Your assignment - Show, from the records below, all lines that contain the word "hands".

Supplied data START

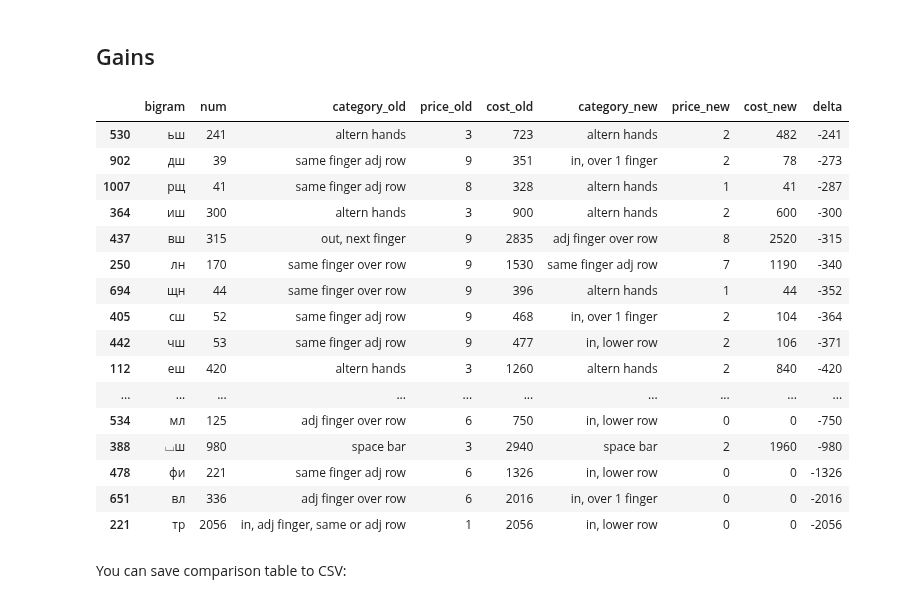
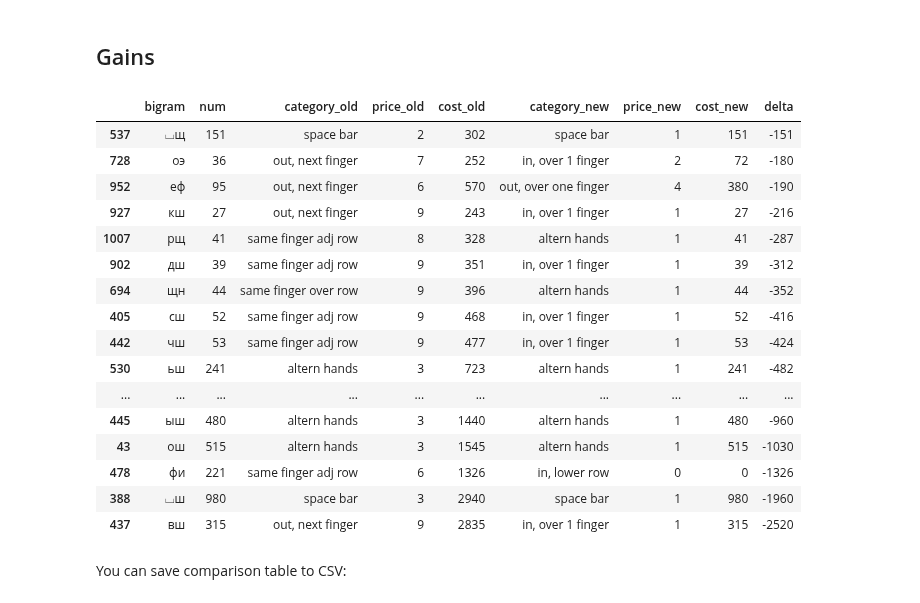
Before and after one commit to culebron/rus-layout-opt, a Jupyter notebook: Russian Optimization.ipynb, the cells around one changed output. Saved outputs shown, nothing was run; the diff lists cells and outputs as text; code cells hidden in the pictures.

```diff
--- a/Russian Optimization.ipynb
+++ b/Russian Optimization.ipynb
@@ -112 +133,3 @@ BG = make_grams('sampletexts.txt')
+# %%
+CORP = Corpus.from_path('sampletexts.txt')
 # %% [markdown]
@@ -1044,0 +1060,4 @@ PENALTIES_ERGODOX),
+# %%
+layouts2 = {}
+for k, definition in layouts.items():
+    layouts2[k] = Layout(k, definition)
@@ -1122,41 +1179,48 @@ IDK if I made something useful or just abuse my own scoring system.
 # %% [markdown]
 # Test Your Layout Here <a name="your-layout">
 # %%
-newboard = {'тест27': '''
+'''
+→эыфх:  цнмвчзжш
+ аоией  ,ртксд¶
+ ьуюяё  щлбпг
+'''
+newboard = {'тест28': r'''
+
 
 ъ123456 7890-=
-→щфыхё  цнмвчзж/
- аоией  ,лтксд¶
- ьуюяэ  шрбпг
+→щфыхё  цнмвчзж
+ аоией  шртксд¶
+ ьуюяэ  ,лбпг
 ⌴
 
-∅!"№;%: ?*()_+
-∅∅∅∅∅∅  ∅∅∅∅∅∅∅\\
- ∅∅∅∅∅  .∅∅∅∅∅∅
- ∅∅∅∅∅  ∅∅∅∅∅
+\!"№;%: ?*()_+
+∅∅∅∅∅∅  ∅∅∅∅∅∅∅∅
+ ∅∅∅∅∅  ∅∅∅∅∅∅∅
+ ∅∅∅∅∅  .∅∅∅∅
 ∅
 '''
 }
 
 # cheat with fingers and pos penalties if you want
 # change the cost call to: get_kbd_cost((kbd, FINGERS2, POS_PENALTY2), BG)
-FINGERS2 = """
+FINGERS2 = '''
 0000123 6789999
 001233  66789999
  01233  66789999
  01233  667899
 4
-"""
+'''
 
-POS_PENALTY2 = """
+
+POS_PENALTY2 = '''
 4321111 1111234
 210012  21001123
  00001  10000123
  00002  200001
 0
-"""
+'''
 
-for k, kbd in newboard.items():
-    results[k] = r = get_kbd_cost(kbd, BG)
-    print(k, ':', round(r[2], 4), '')
+for k, lyt in newboard.items():
+    results[k] = r = Result(CORP, Layout(k, lyt))
+    print(k, ':', round(r.score, 4), '')
 # %% [output]
@@ -1190,25 +1250,25 @@ compare(results, 'тест26', 'тест27').head(20)
 # %% [markdown]
 ## Gains
 # %%
-compare(results, 'тест26', 'тест27').tail(20)
+compare(results, 'тест27', 'тест28').tail(20)
 # %% [output]
 |  | bigram | num | category_old | price_old | cost_old | category_new | price_new | cost_new | delta |
-| 530 | ьш | 241 | altern hands | 3 | 723 | altern hands | 2 | 482 | -241 |
-| 902 | дш | 39 | same finger adj row | 9 | 351 | in, over 1 finger | 2 | 78 | -273 |
+| 537 | ⌴щ | 151 | space bar | 2 | 302 | space bar | 1 | 151 | -151 |
+| 728 | оэ | 36 | out, next finger | 7 | 252 | in, over 1 finger | 2 | 72 | -180 |
+| 952 | еф | 95 | out, next finger | 6 | 570 | out, over one finger | 4 | 380 | -190 |
+| 927 | кш | 27 | out, next finger | 9 | 243 | in, over 1 finger | 1 | 27 | -216 |
 | 1007 | рщ | 41 | same finger adj row | 8 | 328 | altern hands | 1 | 41 | -287 |
-| 364 | иш | 300 | altern hands | 3 | 900 | altern hands | 2 | 600 | -300 |
-| 437 | вш | 315 | out, next finger | 9 | 2835 | adj finger over row | 8 | 2520 | -315 |
-| 250 | лн | 170 | same finger over row | 9 | 1530 | same finger adj row | 7 | 1190 | -340 |
+| 902 | дш | 39 | same finger adj row | 9 | 351 | in, over 1 finger | 1 | 39 | -312 |
 | 694 | щн | 44 | same finger over row | 9 | 396 | altern hands | 1 | 44 | -352 |
-| 405 | сш | 52 | same finger adj row | 9 | 468 | in, over 1 finger | 2 | 104 | -364 |
-| 442 | чш | 53 | same finger adj row | 9 | 477 | in, lower row | 2 | 106 | -371 |
-| 112 | еш | 420 | altern hands | 3 | 1260 | altern hands | 2 | 840 | -420 |
+| 405 | сш | 52 | same finger adj row | 9 | 468 | in, over 1 finger | 1 | 52 | -416 |
+| 442 | чш | 53 | same finger adj row | 9 | 477 | in, over 1 finger | 1 | 53 | -424 |
+| 530 | ьш | 241 | altern hands | 3 | 723 | altern hands | 1 | 241 | -482 |
 | ... | ... | ... | ... | ... | ... | ... | ... | ... | ... |
-| 534 | мл | 125 | adj finger over row | 6 | 750 | in, lower row | 0 | 0 | -750 |
-| 388 | ⌴ш | 980 | space bar | 3 | 2940 | space bar | 2 | 1960 | -980 |
+| 445 | ыш | 480 | altern hands | 3 | 1440 | altern hands | 1 | 480 | -960 |
+| 43 | ош | 515 | altern hands | 3 | 1545 | altern hands | 1 | 515 | -1030 |
 | 478 | фи | 221 | same finger adj row | 6 | 1326 | in, lower row | 0 | 0 | -1326 |
-| 651 | вл | 336 | adj finger over row | 6 | 2016 | in, over 1 finger | 0 | 0 | -2016 |
-| 221 | тр | 2056 | in, adj finger, same or adj row | 1 | 2056 | in, lower row | 0 | 0 | -2056 |
+| 388 | ⌴ш | 980 | space bar | 3 | 2940 | space bar | 1 | 980 | -1960 |
+| 437 | вш | 315 | out, next finger | 9 | 2835 | in, over 1 finger | 1 | 315 | -2520 |
 # %% [markdown]
 You can save comparison table to CSV:
 # %%
```
Also changed, not shown: parts of 37 cells of this notebook.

Supplied data END

Answer to this task -
-| 530 | ьш | 241 | altern hands | 3 | 723 | altern hands | 2 | 482 | -241 |
 | 1007 | рщ | 41 | same finger adj row | 8 | 328 | altern hands | 1 | 41 | -287 |
-| 364 | иш | 300 | altern hands | 3 | 900 | altern hands | 2 | 600 | -300 |
 | 694 | щн | 44 | same finger over row | 9 | 396 | altern hands | 1 | 44 | -352 |
-| 112 | еш | 420 | altern hands | 3 | 1260 | altern hands | 2 | 840 | -420 |
+| 530 | ьш | 241 | altern hands | 3 | 723 | altern hands | 1 | 241 | -482 |
+| 445 | ыш | 480 | altern hands | 3 | 1440 | altern hands | 1 | 480 | -960 |
+| 43 | ош | 515 | altern hands | 3 | 1545 | altern hands | 1 | 515 | -1030 |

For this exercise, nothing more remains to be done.